Arkansas farmers help feed the world, sending food, fuel and fiber across the globe. While the Natural State thrives as a major agricultural exporter, those farmers are equally concerned with making sure families throughout the state, including their own, have food on their plates, clothes on their backs and a roof over their heads.
Of the 44,600 farms spread across Arkansas’s diverse landscape, 97 percent are family owned. That family presence can be felt in every aspect of the state’s agriculture industry, through farms that have been passed down for many generations, youth livestock shows, fairs and events, or community farmers markets. Farmers are no different from teachers working in schools across the state or local newspaper reporters, eager to share their knowledge and passion while going about their daily lives.
Arkansas offers a variety of opportunities for consumers to learn more about where their food, fiber and fuel come from. Agritourism destinations abound, featuring U-pick farms, wineries and vineyards, pumpkin patches, hayrides, farm tours, farmers markets, harvest festivals and more.
Along with agritourism adventures, Arkansas’s top commodity producers keep their focus on consumers. Soybeans are the No. 2 commodity in the state, and the product is used in everything from makeup and fuel for cars to cooking oil. Each November, the Arkansas Soybean Promotion Board celebrates Arkansas Soybean Month, educating consumers on the importance of the crop, why they should care and how they can support the industry.
Programs like Arkansas Grown, developed by the Arkansas Agriculture Department, help in this aspect as well, educating consumers on Arkansas-grown and -made products, including fresh produce, meats and processed foods. These products are made by Arkansas families for Arkansas families, because farmers are consumers, too.
Bloggers Go Local
Arkansas bloggers were treated to a taste of agriculture at the 2014 Farm2Home event, held at P. Allen Smith’s Moss Mountain Farm. Sponsored by the state’s Arkansas Grown and Arkansas Made programs, bloggers were introduced to local farmers and other representatives of the industry to promote eating and buying local.
The bloggers attended an enlightening panel with local farmers about the importance of public support, enjoyed a delicious local lunch, explored a private farmers market with samples and toured the farm.
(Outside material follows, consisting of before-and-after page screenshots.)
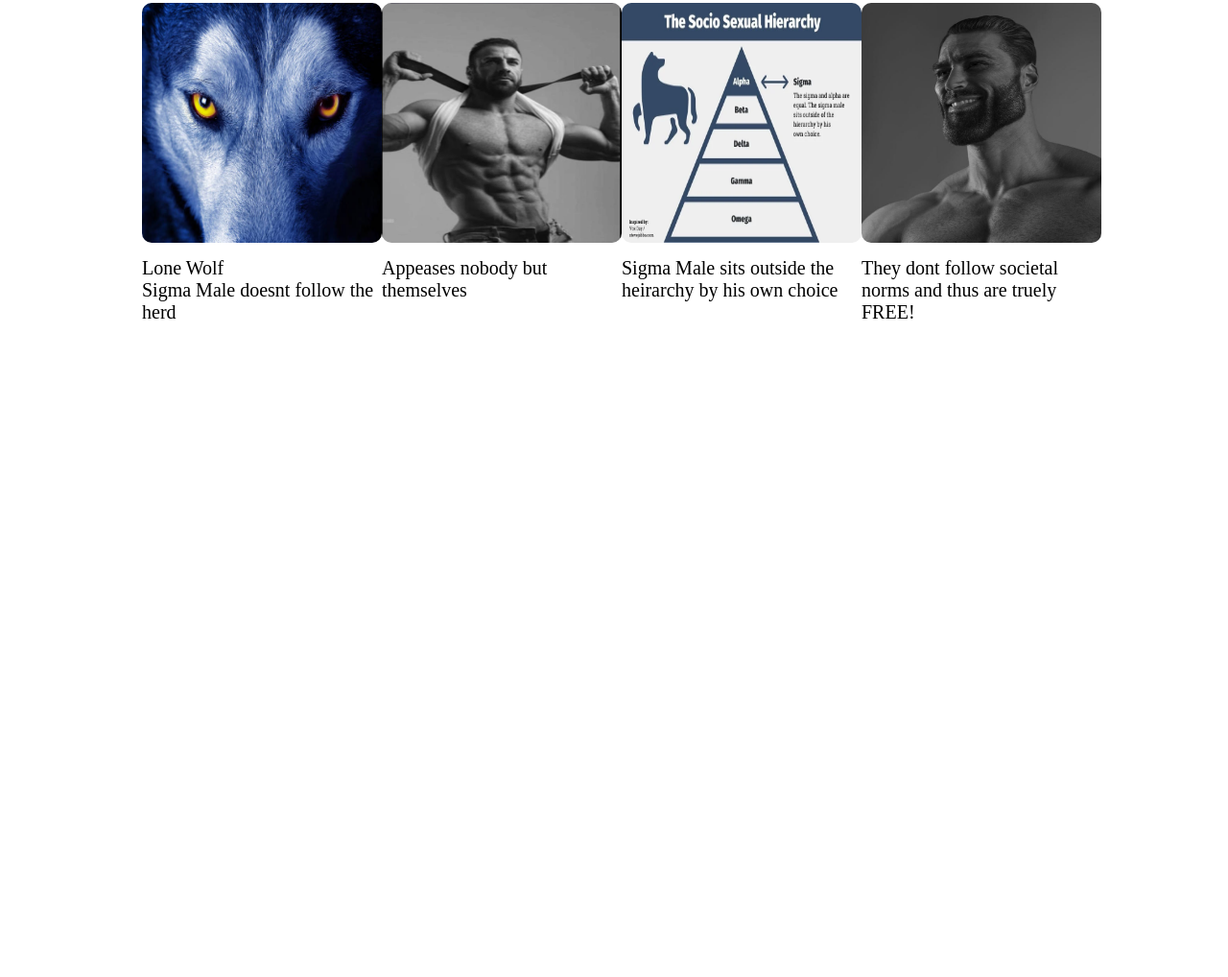
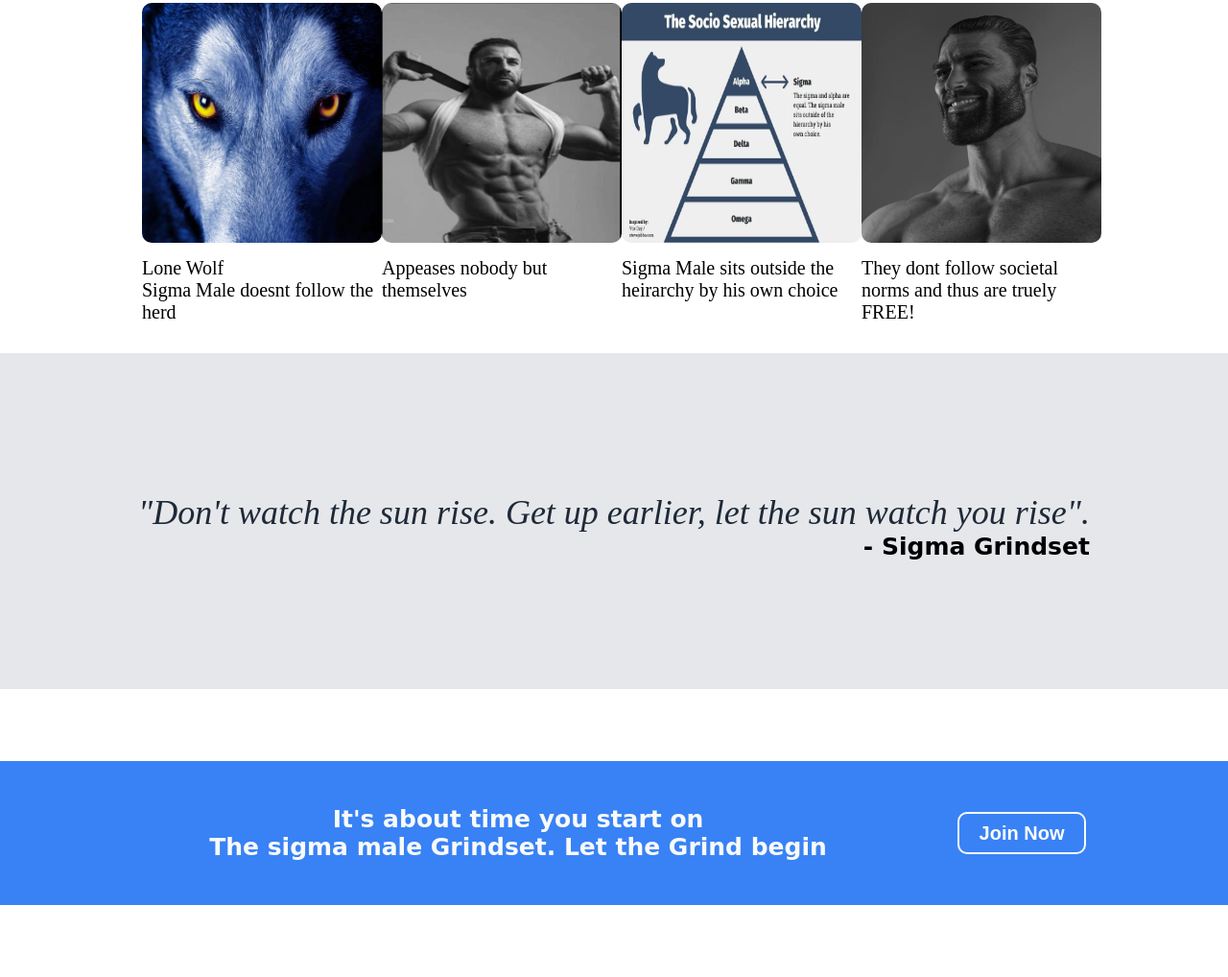
Before and after one commit to rahulp81/flexBoxOdin, a plain HTML site: page index.html in a window 1280 px wide. Shown: the part 654-1672 px from the top of the page at 96% size. Before the commit the page ends 1022 px from the top, so only its background shows below. Drawn offline with Linux system fonts and the light colour scheme.

Commit message:
section 3 & 4

```diff
--- a/index.html
+++ b/index.html
@@ -1,5 +1,6 @@
 <!DOCTYPE html>
 <html lang="en">
+
 <head>
   <meta charset="UTF-8">
   <meta http-equiv="X-UA-Compatible" content="IE=edge">
@@ -7,6 +8,7 @@
   <title>Document</title>
   <link rel="stylesheet" href="styles.css">
 </head>
+
 <body>
 
   <div class="container" id="first">
@@ -26,7 +28,8 @@
         <h3>
           Meet The <br>Sigma Male</br>
         </h3>
-    <p>Sigma male is a slang term used in masculinist subcultures for a popular, successful, but highly independent and self-reliant man</p>
+        <p>Sigma male is a slang term used in masculinist subcultures for a popular, successful, but highly independent
+          and self-reliant man</p>
         <button class="signup">Join Now</button>
 
       </div>
@@ -43,17 +46,54 @@
 
     <div class="tiles">
 
-<div class="tileimg" id="one"><img class="tlimg" src="./img/istockphoto-962287090-612x612.jpg" alt="img1" srcset=""> Lone Wolf <br> Sigma Male doesnt follow the herd</div>
-<div class="tileimg" id="two"><img class="tlimg" src="img/m.webp" alt="img2" srcset="">Appeases nobody but themselves </div>
-<div class="tileimg" id="three"><img class="tlimg" src="./img/The-Socio-Sexual-Hierarchy.webp" alt="img2" srcset="">Sigma Male sits outside the heirarchy by his own choice</div>
-<div class="tileimg" id="four"><img class="tlimg" src="img/5imrkq.jpg" alt="img2" srcset="">They dont follow societal norms and thus are truely FREE!</div>
+      <div class="tileimg" id="one"><img class="tlimg" src="./img/istockphoto-962287090-612x612.jpg" alt="img1"
+          srcset=""> Lone Wolf <br> Sigma Male doesnt follow the herd</div>
+      <div class="tileimg" id="two"><img class="tlimg" src="img/m.webp" alt="img2" srcset="">Appeases nobody but
+        themselves </div>
+      <div class="tileimg" id="three"><img class="tlimg" src="./img/The-Socio-Sexual-Hierarchy.webp" alt="img2"
+          srcset="">Sigma Male sits outside the heirarchy by his own choice</div>
+      <div class="tileimg" id="four"><img class="tlimg" src="img/5imrkq.jpg" alt="img2" srcset="">They dont follow
+        societal norms and thus are truely FREE!</div>
 
 
     </div>
 
   </div>
 
+  <div class="container" id="three">
+    <div class="qoute">
+      <div class="theqoute">
+        "Don't watch the sun rise. Get up earlier, let the sun watch you rise".
+      </div>
+      <div class="author">
+        - Sigma Grindset
+      </div>
+
+    </div>
+
+
+  </div>
+
+  <div class="container" id="four">
+
+    <div class="action">
+
+      <div class="call">
+        It's about time you start on <br>
+        The sigma male Grindset. Let the Grind begin
+      </div>
+
+      <div class="signupnow">
+        <button type="submit"> Join Now </button>
+
+      </div>
+    </div>
+  </div>
+
+
+
 
 
 </body>
+
 </html>
--- a/styles.css
+++ b/styles.css
@@ -5,7 +5,7 @@ padding: 0px;
 
 }
 
-.container#first{
+.container#first {
     background-color: #1f2937;
     height: 550px;
 
@@ -14,7 +14,7 @@ padding: 0px;
 
 
 
-header{
+header {
     display: flex;
     justify-content: space-between;
     margin: 0px 10%;
@@ -23,27 +23,28 @@ padding: 25px 20px;
 }
 
 
-ul{
+ul {
     list-style: none;
     display: flex;
     gap: 25px;
 }
 
-li,a{
+li,
+a {
     display: inline-block;
     text-decoration: none;
-color:#E5E7EB;
+    color: #E5E7EB;
     font-size: 18px;
     font-family: roboto, Helvetica, sans-serif;
 }
 
 .headerlogo {
     color: #F9FAF8;
-font-size:24px;
-font-family: cursive,'Times New Roman', Times, serif ;
+    font-size: 24px;
+    font-family: cursive, 'Times New Roman', Times, serif;
 }
 
-.content{
+.content {
     display: flex;
     align-items: strech;
     justify-content: space-between;
@@ -58,7 +59,7 @@ font-family: roboto, Helvetica, sans-serif;
 
 }
 
-.info{
+.info {
     flex: 1 1 0;
 
     display: flex;
@@ -79,70 +80,68 @@ margin-bottom: 10px;
 
 }
 
-p{
+p {
     margin-bottom: 20px;
 }
 
-.image{
+.image {
     flex: 1 1 0;
 
     width: 100%;
     height: 100%;
 }
 
-.signup{
+.signup {
     display: inline-block;
     width: 30%;
     margin-left: 10px;
     margin-right: auto;
     border-radius: 10px;
-background-color: #E5E7EB;
+    background-color: #b4c8f0;
     height: 30px;
     font-size: 17px;
 }
 
-.signup:hover{
+.signup:hover {
     background-color: #3882f6;
 }
 
 
-.container#two{
+.container#two {
 
     display: flex;
     flex-direction: column;
 
 }
 
-   .headerinfo{
-    font-size:36px;
+.headerinfo {
+    font-size: 36px;
     font-weight: bolder;
     color: #1f2937;
     font-family: "arial";
     margin: 20px auto;
 
-    flex: 0,0,0;
+    flex: 0, 0, 0;
 }
 
-   .headerinfo span{
+.headerinfo span {
     font-family: cursive;
 }
 
-   .tiles{
+.tiles {
     display: flex;
-
-    justify-content:space-evenly;
+    justify-content: space-evenly;
     align-content: space-between;
     margin: 0px 10%;
     padding: 25px 20px;
 
 }
 
-   .tlimg{
-    display:inline-block;
+.tlimg {
+    display: inline-block;
     height: 250px;
     width: 250px;
     border-radius: 10px;
-
     flex-shrink: 0;
     margin-bottom: 15px;
 
@@ -151,8 +150,85 @@ background-color: #3882f6;
 .tileimg {
     display: flex;
     flex-direction: column;
-
     height: 340px;
     flex: 0 1 0;
     font-size: 20px;
 }
+
+
+.container#three {
+    display: flex;
+    flex-direction: column;
+    background-color: #E5E7EB;
+    height: 350px;
+}
+
+.qoute {
+    display: flex;
+    flex-direction: column;
+    margin: auto;
+    font-size: 36px;
+
+}
+
+.theqoute {
+    margin: auto;
+    margin-top: 10px;
+    font-weight: lighter;
+    font-style: italic;
+    color: #1F2937;
+}
+
+.author {
+    margin-left: auto;
+    font-size: 25px;
+    font-weight: bold;
+    font-family: cursive;
+}
+
+.container#four {
+    display: flex;
+    justify-content: center;
+    align-items: center;
+    height: 300px;
+}
+
+.action {
+    display: flex;
+    flex-direction: row;
+    height: 150px;
+    width: 1300px;
+    align-items: center;
+    justify-content: center;
+    font-size: 25px;
+    background-color: #3882f6;
+    color: #F9FAF8;
+    font-weight: 700;
+    font-family: cursive;
+    gap: 50px;
+}
+
+.call {
+    text-align: center;
+    width: 800px;
+
+}
+
+.signupnow {
+    display: flex;
+    height: 60px;
+    padding: 8px;
+    width: 150px;
+    justify-content: center;
+}
+
+.signupnow>button {
+    width: 300px;
+    border-radius: 10px;
+    background-color: #3882f6;
+    border: 2px solid #F9FAF8;
+    color: #ffffff;
+    font-weight: 700;
+    font-size: 20px;
+
+}
```
Lines whose indentation alone changed are shown as unchanged.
Rosemary Hallmark, of the Rosemary on the TV blog, said the event really made her think about all Arkansas has to offer, and how lucky they are to have the type of weather that allows them to produce food throughout the year.
Blogger Heather Disarro, of Heather’s Dish, said hearing how much farmers love growing food for the people really resonated with her.
“If that’s not the best reason to get my tail up on Saturdays and support local markets, then I don’t know what is,” she wrote in a post.
Learn more about the Arkansas Grown program and how you can support local farmers at arkansasgrown.org. Watch a video of the Farm2Home event at AR-agriculture.com.
Arkansas broilers rule the roost. Topping the list of agricultural commodities, Arkansas typically raises 1 billion broilers per year. The state ranks No. 2 in the nation for boiler production, and No. 3 in poultry and egg production. The industry employs more than 36,500 Arkansans directly, totaling one in four of the state’s agricultural jobs.
Even more impressive, broiler meat is Arkansas’s third largest export, bringing in around $532.6 million each year. The state is also the No. 2 exporter of broiler meat in the country. About 14 percent of the state’s poultry is exported to target markets, including Mexico, Russia and Japan.
A Mighty Grain
Known for its delicious versatility and nutritional benefits, rice is one important grain. As the No. 1 rice-producing state in the nation, Arkansas knows a thing or two about the crop.
The Natural State grows 50 percent of the nation’s rice crop on approximately 1.5 million acres each year. Rice serves as Arkansas’s top agricultural commodity. Annually, the grain brings more than $6 billion to Arkansas’s economy.
While rice is good for Arkansas, it’s also good for consumers’ diets. Rice contains no sodium, cholesterol or gluten, and has a very small amount of fat, with no trans or saturated fat. It’s also nutrient-dense and contains over 15 vitamins and minerals.
What’s In A Name?
Ever wonder what’s behind the name Arkansas?
The term literally means “south wind,” and the Native Americans that originally lived in the area were known as Quapaws.
Through word of mouth and different pronunciations, Arkansas was the final written term.
When the state was admitted to the Union in 1836, it was spelled as Arkansas.
A few decades later, an official committee created a resolution declaring the correct pronunciation of the last syllable, thus asserting that the state’s full name should be pronounced Ark-an-saw.